● **Extracted data**

-.-.-

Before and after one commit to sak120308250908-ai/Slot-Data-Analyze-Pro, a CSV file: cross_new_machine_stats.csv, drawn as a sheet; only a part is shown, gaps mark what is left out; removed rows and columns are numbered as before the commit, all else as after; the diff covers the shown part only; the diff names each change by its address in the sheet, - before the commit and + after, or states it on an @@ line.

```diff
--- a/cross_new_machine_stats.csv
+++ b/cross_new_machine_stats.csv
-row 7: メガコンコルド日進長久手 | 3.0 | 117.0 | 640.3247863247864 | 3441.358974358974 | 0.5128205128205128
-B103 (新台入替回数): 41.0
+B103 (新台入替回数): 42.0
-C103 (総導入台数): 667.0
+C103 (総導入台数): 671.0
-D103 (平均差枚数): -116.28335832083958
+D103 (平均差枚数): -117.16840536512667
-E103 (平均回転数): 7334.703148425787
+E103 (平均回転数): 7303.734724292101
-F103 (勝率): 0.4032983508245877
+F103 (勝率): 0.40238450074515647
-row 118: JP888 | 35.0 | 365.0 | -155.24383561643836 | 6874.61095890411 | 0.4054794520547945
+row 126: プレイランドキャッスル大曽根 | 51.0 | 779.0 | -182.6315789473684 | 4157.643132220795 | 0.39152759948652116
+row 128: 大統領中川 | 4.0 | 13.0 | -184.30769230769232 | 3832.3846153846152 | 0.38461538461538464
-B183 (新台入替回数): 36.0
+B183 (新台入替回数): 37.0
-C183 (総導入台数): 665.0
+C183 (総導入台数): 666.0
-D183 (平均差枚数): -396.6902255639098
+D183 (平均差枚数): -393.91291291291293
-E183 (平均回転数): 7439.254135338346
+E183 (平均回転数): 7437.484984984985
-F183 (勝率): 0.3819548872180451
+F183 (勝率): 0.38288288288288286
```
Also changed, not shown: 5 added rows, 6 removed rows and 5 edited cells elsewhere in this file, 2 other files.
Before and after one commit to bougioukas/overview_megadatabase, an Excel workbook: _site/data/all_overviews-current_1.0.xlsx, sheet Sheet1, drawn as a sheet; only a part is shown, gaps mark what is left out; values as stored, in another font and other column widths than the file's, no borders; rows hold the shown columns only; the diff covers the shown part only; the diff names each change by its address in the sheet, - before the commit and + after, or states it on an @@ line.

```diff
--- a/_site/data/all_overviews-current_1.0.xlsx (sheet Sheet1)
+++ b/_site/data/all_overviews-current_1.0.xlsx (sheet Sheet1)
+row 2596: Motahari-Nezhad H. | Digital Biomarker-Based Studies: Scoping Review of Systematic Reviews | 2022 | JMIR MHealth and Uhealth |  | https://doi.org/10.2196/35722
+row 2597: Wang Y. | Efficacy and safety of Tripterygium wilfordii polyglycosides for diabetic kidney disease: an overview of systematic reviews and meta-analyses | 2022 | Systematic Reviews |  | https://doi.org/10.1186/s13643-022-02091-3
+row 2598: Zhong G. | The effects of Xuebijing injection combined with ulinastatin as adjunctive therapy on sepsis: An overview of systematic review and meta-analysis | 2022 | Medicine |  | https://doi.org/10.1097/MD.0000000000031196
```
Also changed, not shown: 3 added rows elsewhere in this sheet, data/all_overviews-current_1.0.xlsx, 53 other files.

-.-.-

● **Problem**
Without altering a single word, copy the listing above.

● **Result below**
Before and after one commit to sak120308250908-ai/Slot-Data-Analyze-Pro, a CSV file: cross_new_machine_stats.csv, drawn as a sheet; only a part is shown, gaps mark what is left out; removed rows and columns are numbered as before the commit, all else as after; the diff covers the shown part only; the diff names each change by its address in the sheet, - before the commit and + after, or states it on an @@ line.

```diff
--- a/cross_new_machine_stats.csv
+++ b/cross_new_machine_stats.csv
-row 7: メガコンコルド日進長久手 | 3.0 | 117.0 | 640.3247863247864 | 3441.358974358974 | 0.5128205128205128
-B103 (新台入替回数): 41.0
+B103 (新台入替回数): 42.0
-C103 (総導入台数): 667.0
+C103 (総導入台数): 671.0
-D103 (平均差枚数): -116.28335832083958
+D103 (平均差枚数): -117.16840536512667
-E103 (平均回転数): 7334.703148425787
+E103 (平均回転数): 7303.734724292101
-F103 (勝率): 0.4032983508245877
+F103 (勝率): 0.40238450074515647
-row 118: JP888 | 35.0 | 365.0 | -155.24383561643836 | 6874.61095890411 | 0.4054794520547945
+row 126: プレイランドキャッスル大曽根 | 51.0 | 779.0 | -182.6315789473684 | 4157.643132220795 | 0.39152759948652116
+row 128: 大統領中川 | 4.0 | 13.0 | -184.30769230769232 | 3832.3846153846152 | 0.38461538461538464
-B183 (新台入替回数): 36.0
+B183 (新台入替回数): 37.0
-C183 (総導入台数): 665.0
+C183 (総導入台数): 666.0
-D183 (平均差枚数): -396.6902255639098
+D183 (平均差枚数): -393.91291291291293
-E183 (平均回転数): 7439.254135338346
+E183 (平均回転数): 7437.484984984985
-F183 (勝率): 0.3819548872180451
+F183 (勝率): 0.38288288288288286
```
Also changed, not shown: 5 added rows, 6 removed rows and 5 edited cells elsewhere in this file, 2 other files.
Before and after one commit to bougioukas/overview_megadatabase, an Excel workbook: _site/data/all_overviews-current_1.0.xlsx, sheet Sheet1, drawn as a sheet; only a part is shown, gaps mark what is left out; values as stored, in another font and other column widths than the file's, no borders; rows hold the shown columns only; the diff covers the shown part only; the diff names each change by its address in the sheet, - before the commit and + after, or states it on an @@ line.

```diff
--- a/_site/data/all_overviews-current_1.0.xlsx (sheet Sheet1)
+++ b/_site/data/all_overviews-current_1.0.xlsx (sheet Sheet1)
+row 2596: Motahari-Nezhad H. | Digital Biomarker-Based Studies: Scoping Review of Systematic Reviews | 2022 | JMIR MHealth and Uhealth |  | https://doi.org/10.2196/35722
+row 2597: Wang Y. | Efficacy and safety of Tripterygium wilfordii polyglycosides for diabetic kidney disease: an overview of systematic reviews and meta-analyses | 2022 | Systematic Reviews |  | https://doi.org/10.1186/s13643-022-02091-3
+row 2598: Zhong G. | The effects of Xuebijing injection combined with ulinastatin as adjunctive therapy on sepsis: An overview of systematic review and meta-analysis | 2022 | Medicine |  | https://doi.org/10.1097/MD.0000000000031196
```
Also changed, not shown: 3 added rows elsewhere in this sheet, data/all_overviews-current_1.0.xlsx, 53 other files.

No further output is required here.